(DATA EXCERPTS):
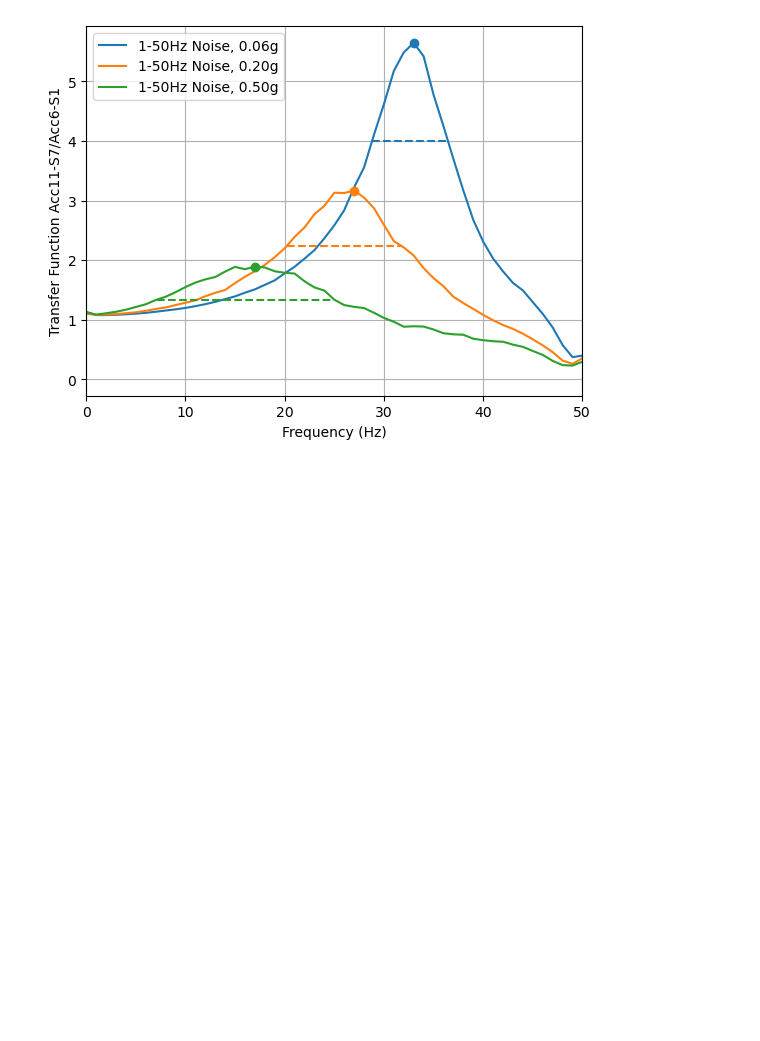
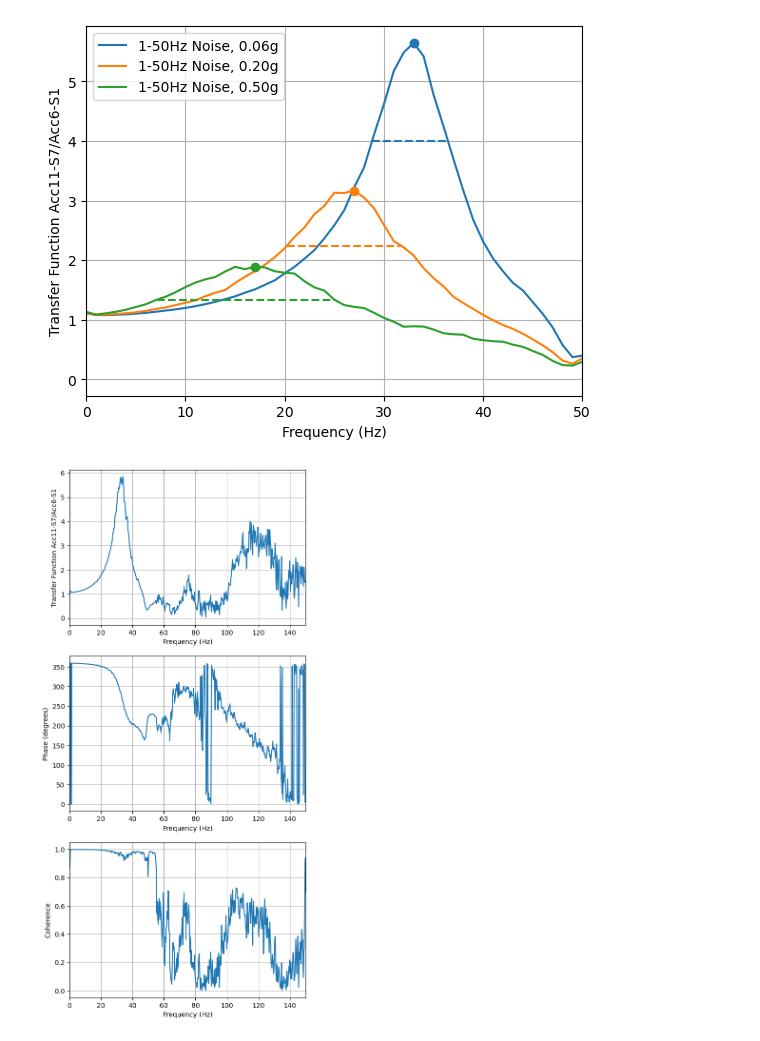
Before and after one commit to dkaramitros/pyDySP, a Jupyter notebook: examples/example_1.ipynb, the cells around one changed output. Saved outputs shown, nothing was run; the diff lists cells and outputs as text; code cells hidden in the pictures; blank space fills up the shorter version.

Commit message:
updated transfer function

```diff
--- a/examples/example_1.ipynb
+++ b/examples/example_1.ipynb
@@ -172,6 +172,10 @@ leg=ax.legend()
 1-50Hz Noise, 0.20g: fn = 27.02, ksi = 0.213
 1-50Hz Noise, 0.50g: fn = 17.01, ksi = 0.525
 [figure]
+# %%
+[_,[f,t,_,_,_,_],_,_]=test[0].transfer_function(channel_from=8, channel_to=13, xlim=100, nperseg=2000)
+# %% [output]
+[figure, added]
 # %%
 #for t in test:
     #t.export_to_csv(filename = t.filename.split("\\")[-1].split(".")[0]+".csv")
```
Also changed, not shown: 1 other file.
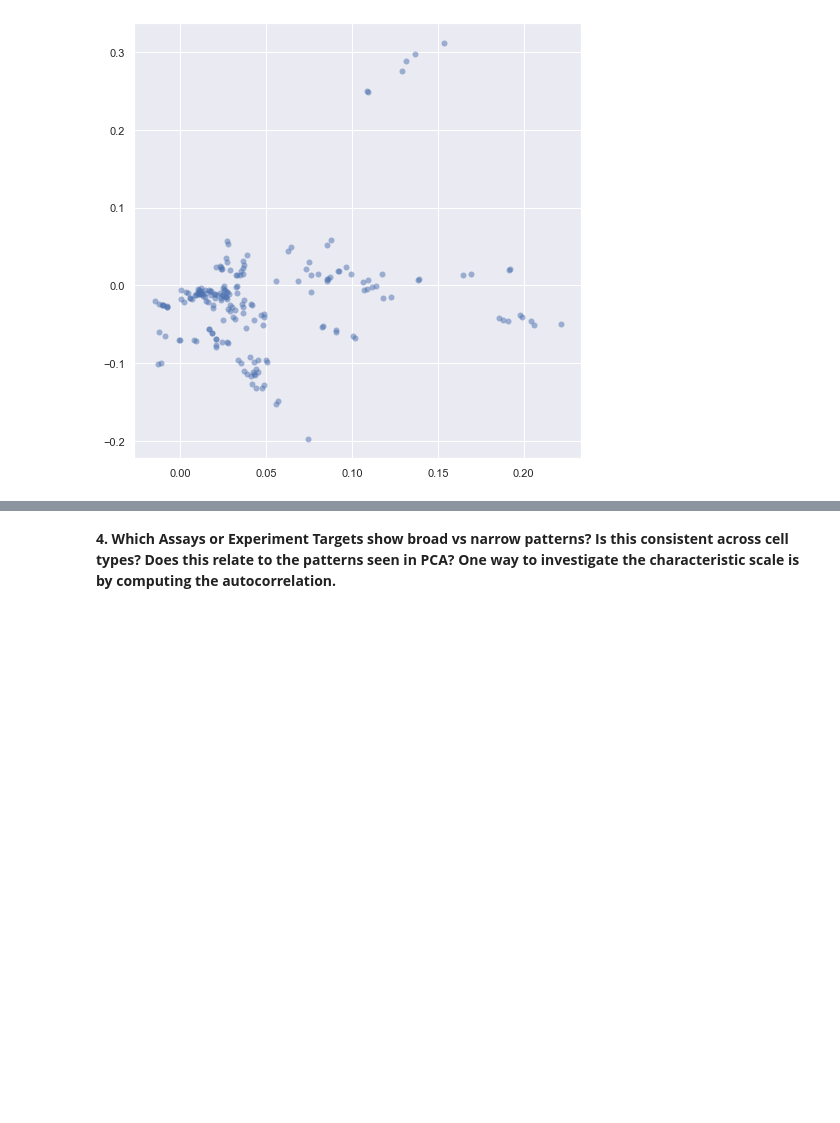
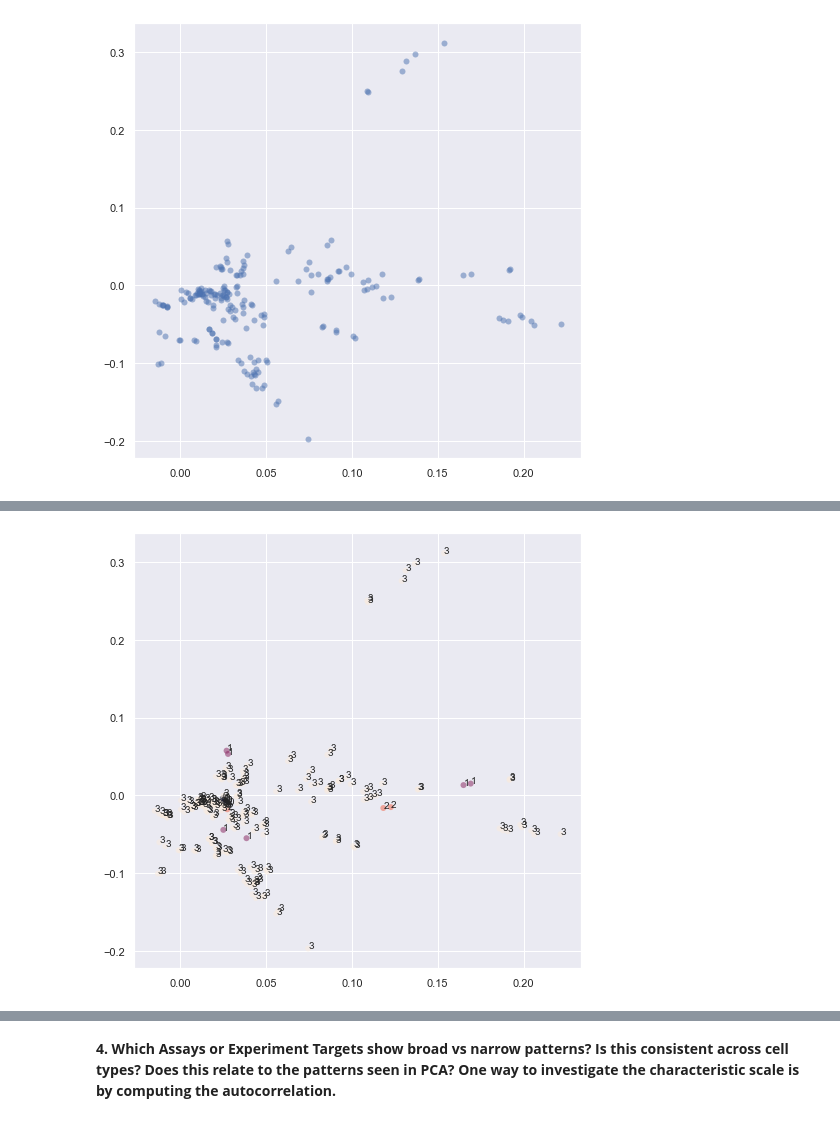
Before and after one commit to Fudenberg-Research-Group/qbio577_fall2022, a Jupyter notebook: encode-bigwig-eda.ipynb, the cells around one changed output, grey strips where cells are left out. Drawn from its saved outputs; the diff is of its cells as text; code cells hidden in the pictures; blank space fills up the shorter version.

```diff
--- a/encode-bigwig-eda.ipynb
+++ b/encode-bigwig-eda.ipynb
@@ -160,0 +177,4 @@ AttributeError: 'PCA' object has no attribute 'feature_names_in_'
+# %%
+plot_pca(pca,bigwig_metadata=bigwig_metadata,metadata_label_column="Biosample treatments")
+# %% [output]
+[figure, added]
```
Also changed, not shown: parts of 12 cells of this notebook.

(WHAT YOU NEED TO DO):
Show a copy of each line from the records above in which the string "encode" occurs.

(TASK SOLUTION):
Before and after one commit to Fudenberg-Research-Group/qbio577_fall2022, a Jupyter notebook: encode-bigwig-eda.ipynb, the cells around one changed output, grey strips where cells are left out. Drawn from its saved outputs; the diff is of its cells as text; code cells hidden in the pictures; blank space fills up the shorter version.
--- a/encode-bigwig-eda.ipynb
+++ b/encode-bigwig-eda.ipynb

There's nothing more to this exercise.